  29. 29. Cautions About D & D • This is not the debate team! – Students are not part of the argument and should not be projecting opinions (especially difficult with controversial topics such as abortion and animal rights) • It is necessary to address both sides of the debate – In order for it to be a debate, there must be two or more sides. All must be present. Example: the debate over slavery
  30. 30. Significance of D & D • Each topic should have demonstrable historical significance – Product debates (New Coke v. Classic Coke), celebrity debates (should Childress have waived Randy Moss) are not necessarily significant • Use the postscript “Successes, Failures, Consequences” to determine significance • National topics can have local significance and vice versa – Example: American Indian treaties and policies
  31. 31. Thinking Outside the Box • Students should consider ideological debates instead of physical debates – Example: Physical Lincoln/Douglas debates v. • Debates can take place outside of the political arena – Example: Religious debates (birth of Protestantism); scientific debates (Scopes Monkey Trial); literary debates (banned books) • Find a topic that has been debated and narrow to a specific time or action – Example: Women’s suffrage, immigration, free press = suffragette methods, Chinese Exclusion Act, Zenger trial
  32. 32. Topics to Consider… • Declaration of Independence • 15th Amendment exclusion of women • Brown v. Board of Education • Indian boarding schools • 1968 Olympic Games • Iran Hostage Crisis • 1920s fashion • Loving v. Virginia

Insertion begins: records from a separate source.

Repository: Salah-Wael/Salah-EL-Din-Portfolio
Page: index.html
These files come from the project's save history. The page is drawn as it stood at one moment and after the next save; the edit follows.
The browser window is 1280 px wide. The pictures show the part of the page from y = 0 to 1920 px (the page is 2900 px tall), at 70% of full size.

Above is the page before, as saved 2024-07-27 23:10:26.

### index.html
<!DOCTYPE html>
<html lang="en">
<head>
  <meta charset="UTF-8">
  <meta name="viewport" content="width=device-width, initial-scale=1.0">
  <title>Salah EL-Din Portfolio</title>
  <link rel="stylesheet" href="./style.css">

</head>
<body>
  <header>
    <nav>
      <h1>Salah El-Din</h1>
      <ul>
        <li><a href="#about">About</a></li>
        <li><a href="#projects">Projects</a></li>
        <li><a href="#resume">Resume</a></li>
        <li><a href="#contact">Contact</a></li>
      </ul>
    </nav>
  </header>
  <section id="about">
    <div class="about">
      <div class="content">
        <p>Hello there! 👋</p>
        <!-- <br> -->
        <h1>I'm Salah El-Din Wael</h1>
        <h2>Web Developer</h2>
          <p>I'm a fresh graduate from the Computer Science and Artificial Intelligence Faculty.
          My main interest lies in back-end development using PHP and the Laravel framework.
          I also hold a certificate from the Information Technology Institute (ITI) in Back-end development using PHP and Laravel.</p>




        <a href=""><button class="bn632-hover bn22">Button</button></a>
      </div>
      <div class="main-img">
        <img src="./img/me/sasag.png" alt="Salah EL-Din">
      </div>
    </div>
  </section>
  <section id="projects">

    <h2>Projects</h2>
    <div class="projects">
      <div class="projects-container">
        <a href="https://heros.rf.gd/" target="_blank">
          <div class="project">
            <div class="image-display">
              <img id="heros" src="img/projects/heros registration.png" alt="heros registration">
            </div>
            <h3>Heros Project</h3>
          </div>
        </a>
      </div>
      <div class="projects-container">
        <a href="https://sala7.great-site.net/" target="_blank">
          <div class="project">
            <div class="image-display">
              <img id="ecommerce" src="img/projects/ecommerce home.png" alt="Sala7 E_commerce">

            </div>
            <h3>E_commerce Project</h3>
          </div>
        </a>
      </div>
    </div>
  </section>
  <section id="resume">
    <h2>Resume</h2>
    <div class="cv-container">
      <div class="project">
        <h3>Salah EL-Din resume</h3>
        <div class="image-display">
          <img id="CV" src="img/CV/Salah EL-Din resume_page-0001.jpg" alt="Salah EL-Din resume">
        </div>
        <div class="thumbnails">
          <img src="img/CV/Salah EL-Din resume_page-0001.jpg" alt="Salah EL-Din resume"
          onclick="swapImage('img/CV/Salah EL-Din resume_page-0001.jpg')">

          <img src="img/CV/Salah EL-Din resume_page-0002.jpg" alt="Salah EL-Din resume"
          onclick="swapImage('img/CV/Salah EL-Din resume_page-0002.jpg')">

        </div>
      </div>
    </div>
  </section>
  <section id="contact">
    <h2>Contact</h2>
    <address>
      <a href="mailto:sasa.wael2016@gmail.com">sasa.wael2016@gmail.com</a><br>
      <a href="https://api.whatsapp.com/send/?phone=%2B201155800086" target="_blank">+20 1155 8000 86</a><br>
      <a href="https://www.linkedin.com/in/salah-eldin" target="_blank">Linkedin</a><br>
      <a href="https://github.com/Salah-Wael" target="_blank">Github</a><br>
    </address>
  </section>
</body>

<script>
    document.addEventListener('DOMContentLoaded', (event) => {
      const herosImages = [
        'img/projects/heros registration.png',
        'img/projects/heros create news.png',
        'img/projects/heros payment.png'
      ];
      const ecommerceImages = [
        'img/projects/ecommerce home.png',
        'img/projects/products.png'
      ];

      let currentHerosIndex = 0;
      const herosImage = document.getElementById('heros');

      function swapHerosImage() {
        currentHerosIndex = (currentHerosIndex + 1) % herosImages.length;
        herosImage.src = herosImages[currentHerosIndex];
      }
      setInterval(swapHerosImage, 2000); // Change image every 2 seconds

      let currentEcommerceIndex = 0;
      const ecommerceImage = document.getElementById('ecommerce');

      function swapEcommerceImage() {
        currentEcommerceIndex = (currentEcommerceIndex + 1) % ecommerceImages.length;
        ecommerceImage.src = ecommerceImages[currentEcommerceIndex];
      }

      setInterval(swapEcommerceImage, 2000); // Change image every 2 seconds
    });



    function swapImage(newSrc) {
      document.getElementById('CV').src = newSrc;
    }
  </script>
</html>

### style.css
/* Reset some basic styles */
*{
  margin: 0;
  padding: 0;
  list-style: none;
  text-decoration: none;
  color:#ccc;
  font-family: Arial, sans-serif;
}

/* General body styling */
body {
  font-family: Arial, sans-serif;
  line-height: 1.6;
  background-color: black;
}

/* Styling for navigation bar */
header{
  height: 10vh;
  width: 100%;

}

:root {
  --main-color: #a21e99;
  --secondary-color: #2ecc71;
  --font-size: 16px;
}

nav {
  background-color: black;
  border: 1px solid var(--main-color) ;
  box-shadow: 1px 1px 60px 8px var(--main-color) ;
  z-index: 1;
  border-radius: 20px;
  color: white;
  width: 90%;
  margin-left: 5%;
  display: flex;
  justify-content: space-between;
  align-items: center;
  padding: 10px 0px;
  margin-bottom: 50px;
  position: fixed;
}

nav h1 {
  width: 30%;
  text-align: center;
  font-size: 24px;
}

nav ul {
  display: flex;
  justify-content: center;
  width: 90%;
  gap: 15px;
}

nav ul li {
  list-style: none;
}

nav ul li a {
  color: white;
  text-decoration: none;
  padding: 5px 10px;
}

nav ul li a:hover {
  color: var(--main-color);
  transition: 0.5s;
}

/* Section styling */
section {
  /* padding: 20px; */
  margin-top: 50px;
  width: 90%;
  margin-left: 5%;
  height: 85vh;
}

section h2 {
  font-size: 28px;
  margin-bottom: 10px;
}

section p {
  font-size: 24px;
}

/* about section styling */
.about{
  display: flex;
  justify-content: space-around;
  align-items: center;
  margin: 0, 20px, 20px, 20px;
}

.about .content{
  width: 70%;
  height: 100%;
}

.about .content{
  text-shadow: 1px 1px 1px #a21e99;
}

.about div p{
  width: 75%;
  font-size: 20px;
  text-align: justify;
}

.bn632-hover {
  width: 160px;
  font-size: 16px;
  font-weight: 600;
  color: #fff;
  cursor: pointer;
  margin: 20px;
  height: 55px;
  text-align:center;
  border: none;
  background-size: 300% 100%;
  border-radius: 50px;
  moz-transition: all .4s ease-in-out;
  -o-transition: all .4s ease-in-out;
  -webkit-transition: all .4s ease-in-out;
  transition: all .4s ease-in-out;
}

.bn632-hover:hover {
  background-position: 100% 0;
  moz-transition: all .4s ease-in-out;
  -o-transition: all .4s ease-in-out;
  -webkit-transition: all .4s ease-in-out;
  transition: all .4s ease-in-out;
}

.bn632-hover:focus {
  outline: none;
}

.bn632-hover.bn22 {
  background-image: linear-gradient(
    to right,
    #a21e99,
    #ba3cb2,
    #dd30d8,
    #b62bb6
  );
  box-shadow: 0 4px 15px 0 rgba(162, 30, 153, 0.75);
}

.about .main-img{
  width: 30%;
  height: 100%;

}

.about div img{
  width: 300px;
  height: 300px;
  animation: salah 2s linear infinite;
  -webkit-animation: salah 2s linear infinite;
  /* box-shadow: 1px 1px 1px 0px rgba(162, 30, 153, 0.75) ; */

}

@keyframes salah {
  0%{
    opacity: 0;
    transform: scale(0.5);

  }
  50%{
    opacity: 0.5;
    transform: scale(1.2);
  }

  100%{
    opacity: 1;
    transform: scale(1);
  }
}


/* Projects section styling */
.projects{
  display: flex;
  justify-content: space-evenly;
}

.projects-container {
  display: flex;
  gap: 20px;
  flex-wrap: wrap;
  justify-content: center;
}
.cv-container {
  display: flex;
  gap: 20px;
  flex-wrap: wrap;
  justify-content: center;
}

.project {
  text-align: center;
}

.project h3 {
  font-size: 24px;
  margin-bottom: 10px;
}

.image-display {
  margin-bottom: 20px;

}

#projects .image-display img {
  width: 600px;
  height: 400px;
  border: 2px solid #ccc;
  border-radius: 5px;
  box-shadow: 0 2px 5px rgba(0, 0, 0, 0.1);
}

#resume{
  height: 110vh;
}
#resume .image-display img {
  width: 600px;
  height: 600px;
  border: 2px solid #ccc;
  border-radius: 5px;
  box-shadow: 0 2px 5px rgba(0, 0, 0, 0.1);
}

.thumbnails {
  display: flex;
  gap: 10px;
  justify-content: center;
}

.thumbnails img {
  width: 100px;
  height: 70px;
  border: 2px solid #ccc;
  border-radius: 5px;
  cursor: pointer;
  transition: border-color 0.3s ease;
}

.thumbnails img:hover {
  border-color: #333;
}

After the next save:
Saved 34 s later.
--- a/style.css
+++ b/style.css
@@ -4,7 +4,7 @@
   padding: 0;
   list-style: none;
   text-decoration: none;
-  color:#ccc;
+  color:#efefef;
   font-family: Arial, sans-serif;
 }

  33. 33. Minnesota Topics • Minnesota Eugenics Society • Creation of Chippewa National Forest • Boundary Waters Canoe Area • Traverse des Sioux Treaty • Commission of Public Safety • 1934 truckers’ strike • Rondo and I-94 • The Grange

×